── DATA EXTRACTS

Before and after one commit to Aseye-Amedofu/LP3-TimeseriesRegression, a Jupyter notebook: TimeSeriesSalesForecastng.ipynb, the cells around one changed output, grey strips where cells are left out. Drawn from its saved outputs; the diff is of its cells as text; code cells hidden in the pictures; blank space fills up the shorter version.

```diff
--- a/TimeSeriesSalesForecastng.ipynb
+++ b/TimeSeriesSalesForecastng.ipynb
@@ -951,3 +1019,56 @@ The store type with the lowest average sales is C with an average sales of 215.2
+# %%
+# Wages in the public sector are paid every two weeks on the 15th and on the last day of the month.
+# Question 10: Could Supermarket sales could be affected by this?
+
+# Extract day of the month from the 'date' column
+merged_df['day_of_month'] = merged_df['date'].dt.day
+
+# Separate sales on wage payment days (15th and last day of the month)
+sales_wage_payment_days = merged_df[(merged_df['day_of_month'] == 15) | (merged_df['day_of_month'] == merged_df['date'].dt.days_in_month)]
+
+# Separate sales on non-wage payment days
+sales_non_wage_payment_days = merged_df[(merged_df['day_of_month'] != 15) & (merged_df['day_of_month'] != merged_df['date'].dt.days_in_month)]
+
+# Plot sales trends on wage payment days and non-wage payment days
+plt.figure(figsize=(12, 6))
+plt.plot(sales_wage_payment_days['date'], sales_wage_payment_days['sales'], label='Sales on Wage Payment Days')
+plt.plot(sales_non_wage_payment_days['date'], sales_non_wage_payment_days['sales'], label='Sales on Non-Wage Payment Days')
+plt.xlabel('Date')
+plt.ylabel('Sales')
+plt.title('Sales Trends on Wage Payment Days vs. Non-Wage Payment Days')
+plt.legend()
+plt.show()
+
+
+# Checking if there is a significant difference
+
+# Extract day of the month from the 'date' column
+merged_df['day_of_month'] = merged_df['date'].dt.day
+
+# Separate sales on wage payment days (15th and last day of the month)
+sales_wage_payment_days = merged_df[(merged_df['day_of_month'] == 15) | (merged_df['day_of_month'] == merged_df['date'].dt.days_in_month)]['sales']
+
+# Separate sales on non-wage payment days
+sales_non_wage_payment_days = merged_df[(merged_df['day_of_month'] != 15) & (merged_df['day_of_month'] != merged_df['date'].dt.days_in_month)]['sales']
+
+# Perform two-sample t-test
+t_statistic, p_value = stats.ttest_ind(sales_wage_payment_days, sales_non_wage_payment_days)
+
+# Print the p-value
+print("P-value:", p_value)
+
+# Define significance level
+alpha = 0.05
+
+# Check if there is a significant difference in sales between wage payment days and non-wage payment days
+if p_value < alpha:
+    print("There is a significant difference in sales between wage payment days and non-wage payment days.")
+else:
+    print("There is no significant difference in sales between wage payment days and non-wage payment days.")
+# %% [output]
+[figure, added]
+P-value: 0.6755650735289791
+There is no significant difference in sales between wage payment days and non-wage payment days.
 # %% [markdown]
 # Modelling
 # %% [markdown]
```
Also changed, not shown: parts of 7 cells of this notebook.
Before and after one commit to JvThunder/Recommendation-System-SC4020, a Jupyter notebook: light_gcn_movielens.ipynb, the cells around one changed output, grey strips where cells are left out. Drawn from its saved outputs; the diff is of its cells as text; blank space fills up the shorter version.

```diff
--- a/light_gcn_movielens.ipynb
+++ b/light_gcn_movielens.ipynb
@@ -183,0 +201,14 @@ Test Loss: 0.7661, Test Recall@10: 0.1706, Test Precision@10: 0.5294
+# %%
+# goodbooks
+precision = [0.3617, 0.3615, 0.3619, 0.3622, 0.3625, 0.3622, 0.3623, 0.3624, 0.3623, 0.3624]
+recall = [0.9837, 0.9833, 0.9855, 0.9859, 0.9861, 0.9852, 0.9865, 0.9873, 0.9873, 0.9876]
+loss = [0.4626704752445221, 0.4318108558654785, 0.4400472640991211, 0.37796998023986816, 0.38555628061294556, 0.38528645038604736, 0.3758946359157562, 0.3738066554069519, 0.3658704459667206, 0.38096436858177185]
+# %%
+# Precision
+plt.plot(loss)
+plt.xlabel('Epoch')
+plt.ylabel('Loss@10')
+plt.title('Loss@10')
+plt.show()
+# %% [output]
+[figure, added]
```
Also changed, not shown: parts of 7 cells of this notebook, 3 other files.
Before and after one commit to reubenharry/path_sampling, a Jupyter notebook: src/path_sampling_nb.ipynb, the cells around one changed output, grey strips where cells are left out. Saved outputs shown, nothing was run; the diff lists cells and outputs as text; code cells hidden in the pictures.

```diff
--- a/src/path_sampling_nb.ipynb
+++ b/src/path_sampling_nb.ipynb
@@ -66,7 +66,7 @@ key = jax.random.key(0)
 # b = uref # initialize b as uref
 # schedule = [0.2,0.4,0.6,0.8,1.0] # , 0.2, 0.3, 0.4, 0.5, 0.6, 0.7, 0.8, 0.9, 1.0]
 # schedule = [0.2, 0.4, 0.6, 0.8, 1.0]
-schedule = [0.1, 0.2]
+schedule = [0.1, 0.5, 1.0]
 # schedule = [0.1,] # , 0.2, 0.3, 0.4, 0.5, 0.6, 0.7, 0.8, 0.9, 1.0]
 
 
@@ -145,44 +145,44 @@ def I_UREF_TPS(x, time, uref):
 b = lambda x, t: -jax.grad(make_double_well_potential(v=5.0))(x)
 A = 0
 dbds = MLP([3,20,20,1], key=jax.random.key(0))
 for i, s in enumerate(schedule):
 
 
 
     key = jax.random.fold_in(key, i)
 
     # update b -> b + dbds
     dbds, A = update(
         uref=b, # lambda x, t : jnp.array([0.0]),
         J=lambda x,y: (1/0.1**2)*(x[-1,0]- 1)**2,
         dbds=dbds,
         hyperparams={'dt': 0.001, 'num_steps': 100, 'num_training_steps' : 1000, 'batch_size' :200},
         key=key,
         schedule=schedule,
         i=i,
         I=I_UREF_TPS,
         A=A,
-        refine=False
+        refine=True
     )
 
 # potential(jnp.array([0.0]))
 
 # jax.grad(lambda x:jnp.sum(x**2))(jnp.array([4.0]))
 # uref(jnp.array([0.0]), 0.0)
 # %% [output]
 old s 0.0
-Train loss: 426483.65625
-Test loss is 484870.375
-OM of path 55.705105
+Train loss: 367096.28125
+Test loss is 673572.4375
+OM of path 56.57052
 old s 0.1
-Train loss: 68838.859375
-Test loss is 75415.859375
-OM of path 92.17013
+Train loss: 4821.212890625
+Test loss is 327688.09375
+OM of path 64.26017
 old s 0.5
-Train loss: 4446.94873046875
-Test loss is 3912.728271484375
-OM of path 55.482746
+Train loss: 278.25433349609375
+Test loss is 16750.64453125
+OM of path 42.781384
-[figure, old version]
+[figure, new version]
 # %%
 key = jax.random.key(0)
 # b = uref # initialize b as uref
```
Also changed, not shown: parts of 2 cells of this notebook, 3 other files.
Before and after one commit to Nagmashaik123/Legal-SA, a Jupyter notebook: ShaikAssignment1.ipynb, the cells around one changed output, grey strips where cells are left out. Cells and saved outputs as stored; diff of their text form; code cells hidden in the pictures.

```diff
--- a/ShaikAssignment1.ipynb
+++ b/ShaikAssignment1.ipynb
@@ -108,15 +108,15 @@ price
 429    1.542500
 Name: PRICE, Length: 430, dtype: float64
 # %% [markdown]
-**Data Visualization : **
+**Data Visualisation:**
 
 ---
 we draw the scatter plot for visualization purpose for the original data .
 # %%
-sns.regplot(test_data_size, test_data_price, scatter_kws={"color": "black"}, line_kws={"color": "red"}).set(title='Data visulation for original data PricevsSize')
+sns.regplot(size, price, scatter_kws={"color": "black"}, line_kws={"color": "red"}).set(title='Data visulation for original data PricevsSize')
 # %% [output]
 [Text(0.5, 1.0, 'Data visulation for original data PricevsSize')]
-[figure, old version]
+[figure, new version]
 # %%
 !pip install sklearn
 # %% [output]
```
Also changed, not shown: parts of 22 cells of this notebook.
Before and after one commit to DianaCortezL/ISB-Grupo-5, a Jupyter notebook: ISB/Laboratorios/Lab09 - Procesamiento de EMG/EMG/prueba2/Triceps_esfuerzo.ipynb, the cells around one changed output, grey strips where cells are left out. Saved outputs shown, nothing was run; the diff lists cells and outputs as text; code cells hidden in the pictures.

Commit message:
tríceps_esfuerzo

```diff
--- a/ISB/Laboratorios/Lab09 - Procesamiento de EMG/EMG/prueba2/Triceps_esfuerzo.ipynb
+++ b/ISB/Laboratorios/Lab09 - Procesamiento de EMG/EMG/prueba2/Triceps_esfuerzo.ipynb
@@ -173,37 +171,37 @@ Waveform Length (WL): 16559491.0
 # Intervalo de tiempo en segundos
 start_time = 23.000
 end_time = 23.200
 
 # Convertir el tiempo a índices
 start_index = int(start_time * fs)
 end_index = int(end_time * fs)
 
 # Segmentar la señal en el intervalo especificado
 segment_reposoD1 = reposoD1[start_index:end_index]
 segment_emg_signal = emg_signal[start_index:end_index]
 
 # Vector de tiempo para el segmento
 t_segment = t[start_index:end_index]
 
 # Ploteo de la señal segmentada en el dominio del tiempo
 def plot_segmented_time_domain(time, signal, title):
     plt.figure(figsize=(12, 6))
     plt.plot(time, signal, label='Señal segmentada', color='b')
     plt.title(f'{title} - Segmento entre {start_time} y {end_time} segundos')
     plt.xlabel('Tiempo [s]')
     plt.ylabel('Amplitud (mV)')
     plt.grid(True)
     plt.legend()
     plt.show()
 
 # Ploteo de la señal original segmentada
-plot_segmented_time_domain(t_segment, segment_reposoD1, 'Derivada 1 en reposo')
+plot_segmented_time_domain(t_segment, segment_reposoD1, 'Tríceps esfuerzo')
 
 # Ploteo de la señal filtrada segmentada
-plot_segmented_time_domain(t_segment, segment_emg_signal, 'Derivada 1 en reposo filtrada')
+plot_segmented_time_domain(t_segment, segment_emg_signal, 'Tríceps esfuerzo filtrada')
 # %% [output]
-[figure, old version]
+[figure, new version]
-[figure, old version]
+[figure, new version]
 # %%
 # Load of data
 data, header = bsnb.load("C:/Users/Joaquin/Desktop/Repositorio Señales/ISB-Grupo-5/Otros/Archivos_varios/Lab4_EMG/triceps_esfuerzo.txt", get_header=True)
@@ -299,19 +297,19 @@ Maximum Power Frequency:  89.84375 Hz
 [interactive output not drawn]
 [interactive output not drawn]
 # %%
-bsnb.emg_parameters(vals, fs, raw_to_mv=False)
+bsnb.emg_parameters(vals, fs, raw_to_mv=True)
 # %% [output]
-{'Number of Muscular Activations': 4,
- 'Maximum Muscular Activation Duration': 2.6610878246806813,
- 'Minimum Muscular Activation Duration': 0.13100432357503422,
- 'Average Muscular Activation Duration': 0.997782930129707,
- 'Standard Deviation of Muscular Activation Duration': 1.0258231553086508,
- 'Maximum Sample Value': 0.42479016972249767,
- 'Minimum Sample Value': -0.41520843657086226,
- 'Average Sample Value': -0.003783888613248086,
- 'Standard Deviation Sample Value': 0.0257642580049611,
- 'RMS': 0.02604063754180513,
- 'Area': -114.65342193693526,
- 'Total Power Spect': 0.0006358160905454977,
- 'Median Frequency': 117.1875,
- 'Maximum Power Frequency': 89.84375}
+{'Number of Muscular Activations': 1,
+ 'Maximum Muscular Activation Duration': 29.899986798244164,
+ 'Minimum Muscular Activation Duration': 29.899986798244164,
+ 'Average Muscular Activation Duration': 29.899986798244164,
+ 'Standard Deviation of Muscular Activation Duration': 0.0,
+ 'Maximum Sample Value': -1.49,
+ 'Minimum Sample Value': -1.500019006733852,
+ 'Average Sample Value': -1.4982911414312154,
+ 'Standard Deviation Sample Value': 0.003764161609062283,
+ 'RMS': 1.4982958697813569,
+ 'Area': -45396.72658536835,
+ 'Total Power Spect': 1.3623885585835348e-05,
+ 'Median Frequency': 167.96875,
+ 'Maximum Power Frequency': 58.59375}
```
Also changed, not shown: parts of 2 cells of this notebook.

────

◆ PROBLEM TO SOLVE: Copy every line from the records above that contains the string "original".

◆ WORKED SOLUTION:
 we draw the scatter plot for visualization purpose for the original data .
-sns.regplot(test_data_size, test_data_price, scatter_kws={"color": "black"}, line_kws={"color": "red"}).set(title='Data visulation for original data PricevsSize')
+sns.regplot(size, price, scatter_kws={"color": "black"}, line_kws={"color": "red"}).set(title='Data visulation for original data PricevsSize')
 [Text(0.5, 1.0, 'Data visulation for original data PricevsSize')]
 # Ploteo de la señal original segmentada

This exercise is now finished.